EXCERPTED RECORDS:
--- START ---
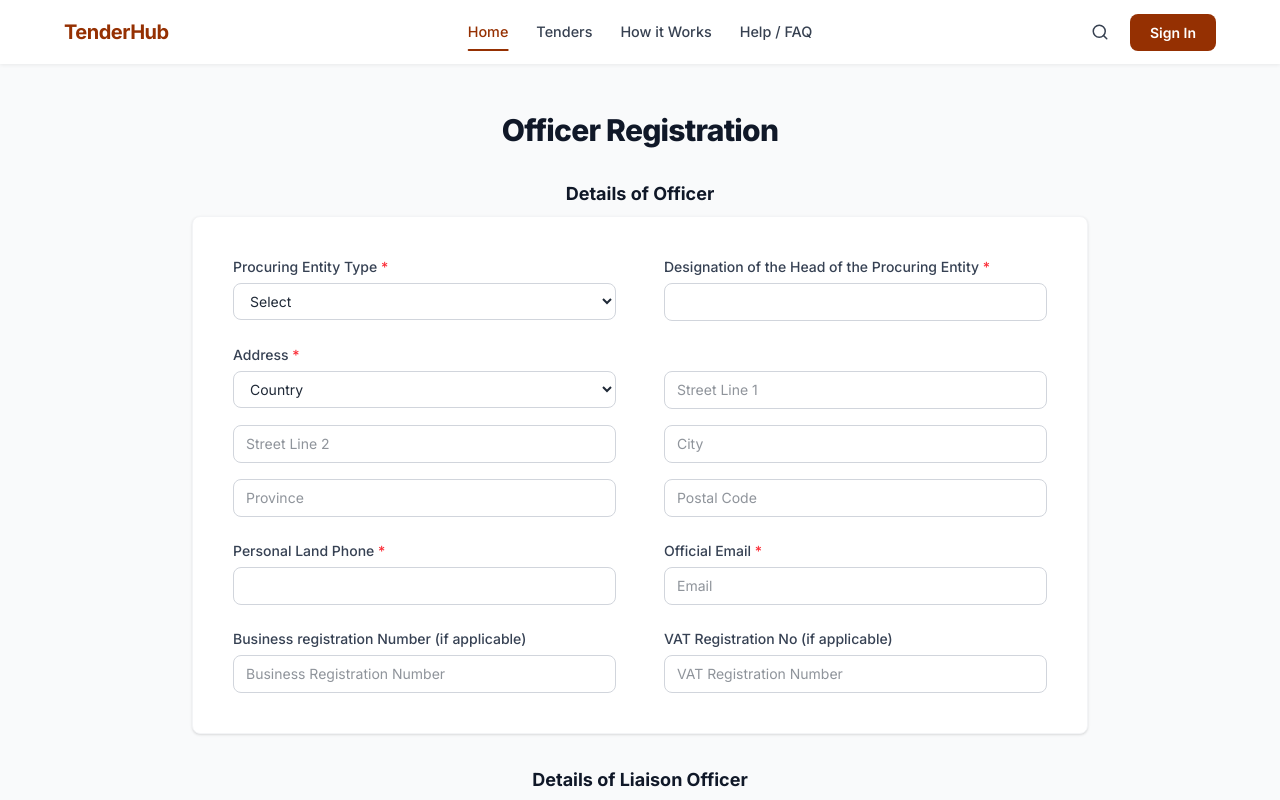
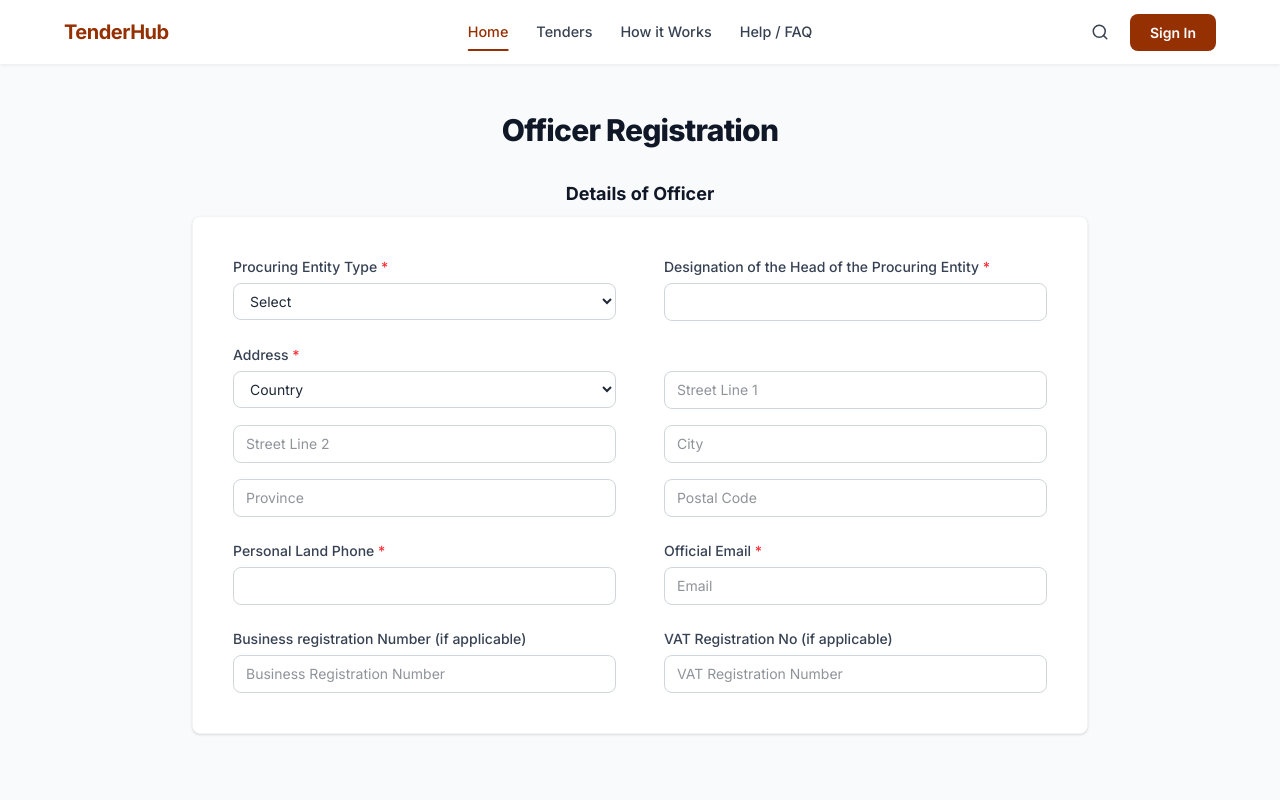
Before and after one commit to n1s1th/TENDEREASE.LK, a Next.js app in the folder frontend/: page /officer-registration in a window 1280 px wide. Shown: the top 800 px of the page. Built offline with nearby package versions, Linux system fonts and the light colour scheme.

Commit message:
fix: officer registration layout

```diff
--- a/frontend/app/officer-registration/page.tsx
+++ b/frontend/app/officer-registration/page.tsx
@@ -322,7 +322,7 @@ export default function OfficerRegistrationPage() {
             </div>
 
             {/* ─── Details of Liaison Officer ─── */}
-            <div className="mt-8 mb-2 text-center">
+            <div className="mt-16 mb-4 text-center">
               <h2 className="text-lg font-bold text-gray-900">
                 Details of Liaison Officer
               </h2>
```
--- END ---
WHAT TO PRODUCE:
Could you copy out every record exactly, minus the pictures?

REPLY TO THE TASK:
Before and after one commit to n1s1th/TENDEREASE.LK, a Next.js app in the folder frontend/: page /officer-registration in a window 1280 px wide. Shown: the top 800 px of the page. Built offline with nearby package versions, Linux system fonts and the light colour scheme.

Commit message:
fix: officer registration layout

```diff
--- a/frontend/app/officer-registration/page.tsx
+++ b/frontend/app/officer-registration/page.tsx
@@ -322,7 +322,7 @@ export default function OfficerRegistrationPage() {
             </div>
 
             {/* ─── Details of Liaison Officer ─── */}
-            <div className="mt-8 mb-2 text-center">
+            <div className="mt-16 mb-4 text-center">
               <h2 className="text-lg font-bold text-gray-900">
                 Details of Liaison Officer
               </h2>
```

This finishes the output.